According the Aberdeen Group’s latest report, Contractor Management: Strengthen Service with a Third-Party Field Service Team, companies with both contract and in-house services personnel fall well behind their peers when it comes to scheduling services calls in a way that best suit the customer’s schedule and needs.
Making customer availability the top priority when scheduling services appointments is now standard fare for 48 percent of what Aberdeen terms best-in-class organizations, a designation given to those with successful — and profitable — services units. Organizations that employ only in-house service personnel fare nearly as well in making the customer the top priority at 47 percent. Only 33 percent of those who use third-party contractors, however, say they focus on customer availability when scheduling service calls, Aberdeen found.
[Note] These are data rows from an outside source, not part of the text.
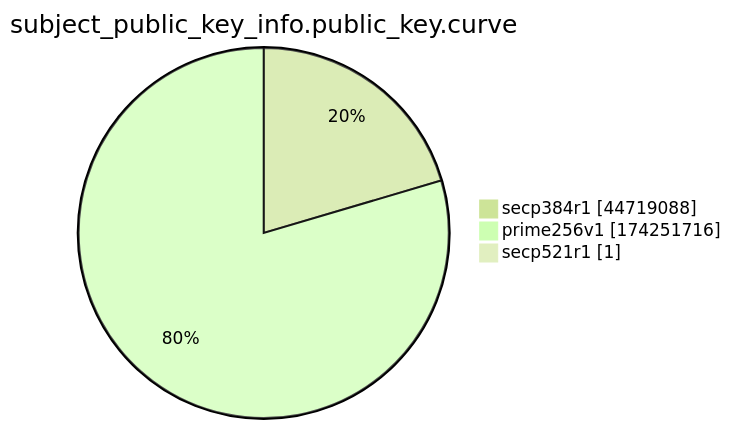
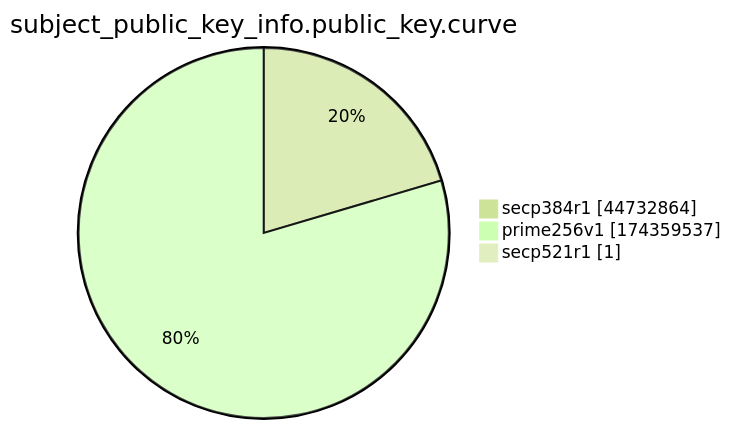
One commit to christiankrug/ctmonitor_visualization changed the ninth of 15 diagrams in xenon2022/README.md. Above: the diagram before and after it, drawn with Mermaid (forest theme). The commit also changed other lines of this file, not shown here.

````diff
--- a/xenon2022/README.md
+++ b/xenon2022/README.md
@@ -2871,7 +2871,7 @@
 ```mermaid
 pie showData
 title subject_public_key_info.public_key.curve
-"secp384r1" :44719088
-"prime256v1" :174251716
+"secp384r1" :44732864
+"prime256v1" :174359537
 "secp521r1" :1
 ```
````
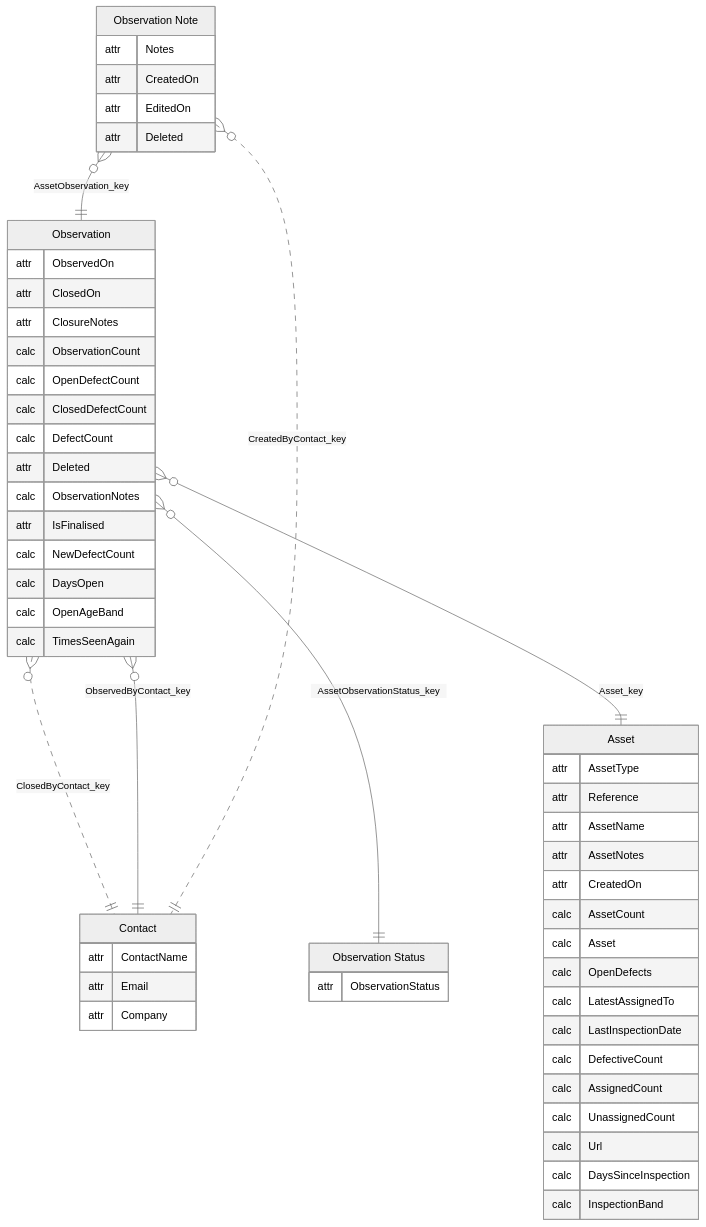
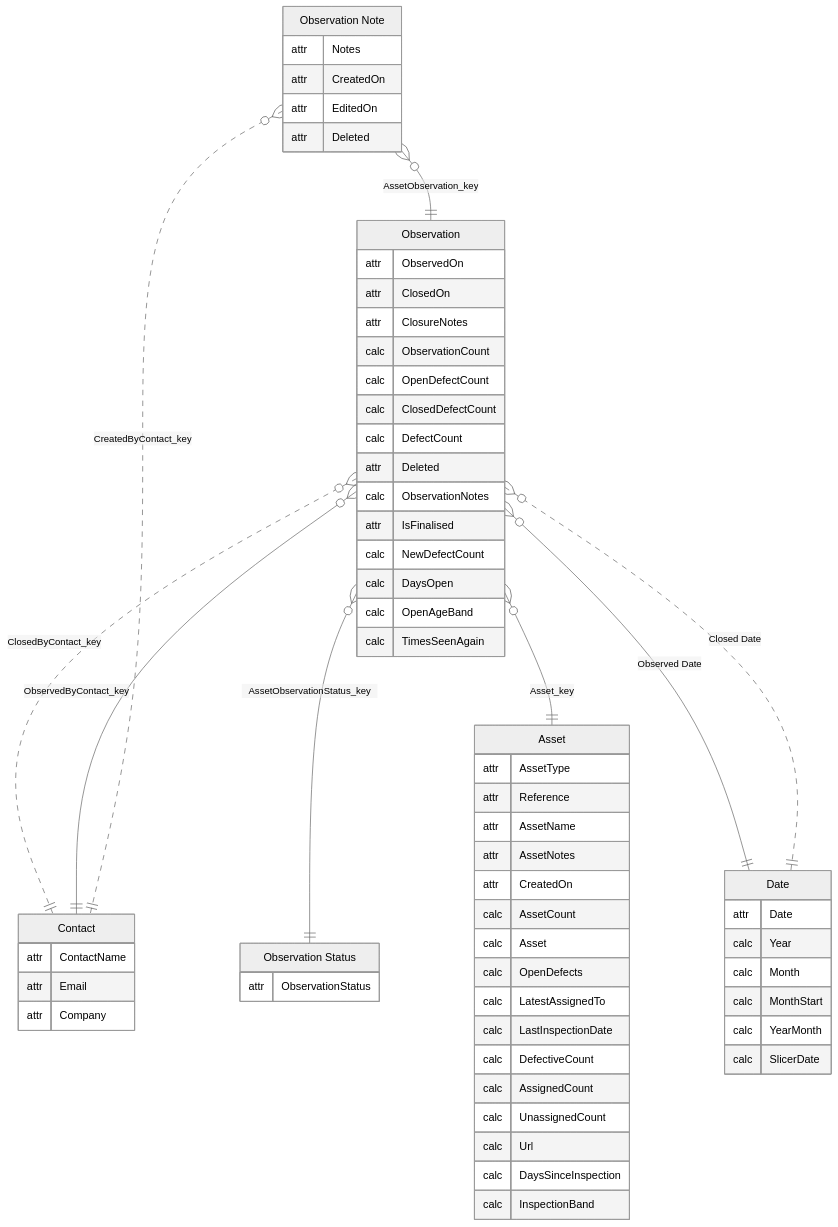
One commit to work-wallet/BIClient changed the fifth of 16 diagrams in PowerBISamplesModels/Assets.md. Above: the diagram before and after it, drawn with Mermaid. The commit also changed other lines of this file and 17 other files, not shown here.

````diff
--- a/PowerBISamplesModels/Assets.md
+++ b/PowerBISamplesModels/Assets.md
@@ -207,61 +216,71 @@
 ```mermaid
 ---
 config:
   theme: neutral
 ---
 erDiagram
     "Asset" {
         attr AssetType
         attr Reference
         attr AssetName
         attr AssetNotes
         attr CreatedOn
         calc AssetCount
         calc Asset
         calc OpenDefects
         calc LatestAssignedTo
         calc LastInspectionDate
         calc DefectiveCount
         calc AssignedCount
         calc UnassignedCount
         calc Url
         calc DaysSinceInspection
         calc InspectionBand
     }
     "Observation" {
         attr ObservedOn
         attr ClosedOn
         attr ClosureNotes
         calc ObservationCount
         calc OpenDefectCount
         calc ClosedDefectCount
         calc DefectCount
         attr Deleted
         calc ObservationNotes
         attr IsFinalised
         calc NewDefectCount
         calc DaysOpen
         calc OpenAgeBand
         calc TimesSeenAgain
     }
     "Observation Status" {
         attr ObservationStatus
     }
     "Observation Note" {
         attr Notes
         attr CreatedOn
         attr EditedOn
         attr Deleted
     }
     "Contact" {
         attr ContactName
         attr Email
         attr Company
     }
+    "Date" {
+        attr Date
+        calc Year
+        calc Month
+        calc MonthStart
+        calc YearMonth
+        calc SlicerDate
+    }
     "Observation" }o--|| "Observation Status" : "AssetObservationStatus_key"
     "Observation" }o--|| "Asset" : "Asset_key"
     "Observation" }o..|| "Contact" : "ClosedByContact_key"
     "Observation" }o--|| "Contact" : "ObservedByContact_key"
     "Observation Note" }o..|| "Contact" : "CreatedByContact_key"
     "Observation Note" }o--|| "Observation" : "AssetObservation_key"
+    "Observation" }o--|| "Date" : "Observed Date"
+    "Observation" }o..|| "Date" : "Closed Date"
 ```
````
“If a customer is not available for a service visit, does it really matter if you showed up on time?” asks Aly Pinder, an Aberdeen senior research analyst specializing in service management and the author of the report. “Of course the service organization can still charge for the missed appointment, but the asset is still unproductive, the customer still needs service and the field service team still needs to send out another costly truck roll.
“This scenario leads to a loss for all parties,” says Pinder.
Contrast that with the way organizations with third-party workers forces are leveraging their forces. Such companies excel at asset-centric scheduling, which puts the focus not on the customer, but rather on the availability of the technicians with the goal of maximizing uptime. More than one-third (34 percent) of organizations with contract field forces polled by Aberdeen approach scheduling this way as opposed to just 24 percent of best-in-class firms and 31 percent of in-house-only companies.
The difference is even greater when it comes to the more myopic view of service scheduling to satisfy basic provisions of service-level agreements. More than a quarter (26 percent) of those that employ third parties say they are SLA-centric. Meanwhile only 14 percent of best-in-class firms and 9 percent of those with no outside contractors say SLAs are the guiding force in service appointment-making.
“Leveraging a third-party workforce allows service organizations more flexibility in automatically scheduling and dispatching based on customer needs as there are now more qualified resources to spread around based on fluctuations in demand,” says Pinder. “Unfortunately, organizations have been too focused on just using third parties to still meet SLAs and not to better meet the needs of the customer’s timeline.
“This is a clear opportunity for organizations to improve in how they maximize the value of the contracted workforce,” Pinder says.